A father and son were convicted of conspiracy to defraud the Internal Revenue Service, money laundering and filing a false tax return. Another son, Mohamed Jaafar, previously pleaded guilty to conspiracy to defraud the Internal Revenue Service.
Ali Jaafar, 63, and Yousef Jaafar, 29, were convicted of conspiracy to defraud the IRS, money laundering, and filing a false tax return. The defendants conspired with others to purchase winning lottery tickets from gamblers all over Massachusetts, and presented the tickets to the Massachusetts Lottery Commission as their own and collected the full value of the tickets.
The Jaafars claimed fake gambling losses to offset the claimed winnings, thereby avoiding federal income taxes and receiving tax refunds. The father and sons claimed three winning tickets and filed false tax returns, paying far less than they should have.
The Jaafars cashed over 14,000 lottery tickets and claimed more than $20 million in winnings, officials said. Ali Jaafar was the top lottery ticket holder in Massachusetts in 2019, and his son Mohamed Jaafar was third highest ticket casher.
They received more than $1,200,000 in total tax refunds by claiming other peoples’ lottery tickets as their own.

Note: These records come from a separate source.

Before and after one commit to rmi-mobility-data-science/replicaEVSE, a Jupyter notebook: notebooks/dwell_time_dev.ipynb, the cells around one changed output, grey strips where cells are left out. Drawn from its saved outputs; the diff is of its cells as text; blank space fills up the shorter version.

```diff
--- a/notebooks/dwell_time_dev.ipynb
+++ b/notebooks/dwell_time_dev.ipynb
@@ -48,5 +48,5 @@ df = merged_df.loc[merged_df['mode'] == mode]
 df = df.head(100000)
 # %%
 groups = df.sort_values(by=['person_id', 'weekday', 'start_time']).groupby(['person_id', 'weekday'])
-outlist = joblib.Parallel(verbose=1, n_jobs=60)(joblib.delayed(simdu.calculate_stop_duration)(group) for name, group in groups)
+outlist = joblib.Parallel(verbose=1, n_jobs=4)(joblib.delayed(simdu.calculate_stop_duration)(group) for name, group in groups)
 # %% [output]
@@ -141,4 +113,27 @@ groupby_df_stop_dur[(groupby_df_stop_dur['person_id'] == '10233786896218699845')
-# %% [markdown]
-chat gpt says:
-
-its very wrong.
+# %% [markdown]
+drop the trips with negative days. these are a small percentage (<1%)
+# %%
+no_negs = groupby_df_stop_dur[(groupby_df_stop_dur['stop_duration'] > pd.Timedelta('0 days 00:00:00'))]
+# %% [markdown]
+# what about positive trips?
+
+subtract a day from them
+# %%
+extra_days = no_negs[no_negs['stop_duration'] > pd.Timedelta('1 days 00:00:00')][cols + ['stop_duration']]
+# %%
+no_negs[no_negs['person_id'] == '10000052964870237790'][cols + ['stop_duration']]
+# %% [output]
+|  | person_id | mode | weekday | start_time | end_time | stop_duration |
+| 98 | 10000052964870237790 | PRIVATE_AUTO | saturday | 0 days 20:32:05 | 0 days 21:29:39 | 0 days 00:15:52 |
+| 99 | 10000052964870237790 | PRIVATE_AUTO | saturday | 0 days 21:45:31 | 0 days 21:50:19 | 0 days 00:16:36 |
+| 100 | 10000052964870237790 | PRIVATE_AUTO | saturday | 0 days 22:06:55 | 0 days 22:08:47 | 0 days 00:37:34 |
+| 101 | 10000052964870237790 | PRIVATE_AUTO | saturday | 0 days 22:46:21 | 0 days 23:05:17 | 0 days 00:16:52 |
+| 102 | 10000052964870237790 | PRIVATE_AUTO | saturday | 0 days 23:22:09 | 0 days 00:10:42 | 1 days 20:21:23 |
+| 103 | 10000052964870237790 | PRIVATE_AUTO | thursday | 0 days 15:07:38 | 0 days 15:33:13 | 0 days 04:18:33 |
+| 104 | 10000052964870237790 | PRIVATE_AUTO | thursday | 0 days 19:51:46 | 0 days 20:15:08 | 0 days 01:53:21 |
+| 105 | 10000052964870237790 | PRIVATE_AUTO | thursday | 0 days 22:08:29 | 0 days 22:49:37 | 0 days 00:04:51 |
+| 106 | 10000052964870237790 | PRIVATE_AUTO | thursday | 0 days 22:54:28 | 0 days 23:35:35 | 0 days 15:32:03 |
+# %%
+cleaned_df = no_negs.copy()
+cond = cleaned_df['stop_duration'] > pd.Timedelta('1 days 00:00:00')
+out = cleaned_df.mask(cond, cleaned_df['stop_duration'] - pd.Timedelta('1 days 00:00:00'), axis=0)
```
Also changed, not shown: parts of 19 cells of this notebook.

A federal district court judge imposes sentences based upon the U.S. Sentencing Guidelines and other statutory factors for conspiracy to defraud the Internal Revenue Service, conspiracy to commit money laundering, and filing false tax returns.
Investigators said the Jaafars conspired with others to purchase winning lottery tickets from actual winners for cash, and presented the tickets as their own to the Massachusetts Lottery Commission.
U.S. Attorney Rollins and Joleen Simpson of the Internal Revenue Service’s Criminal Investigations in Boston announced the arrests.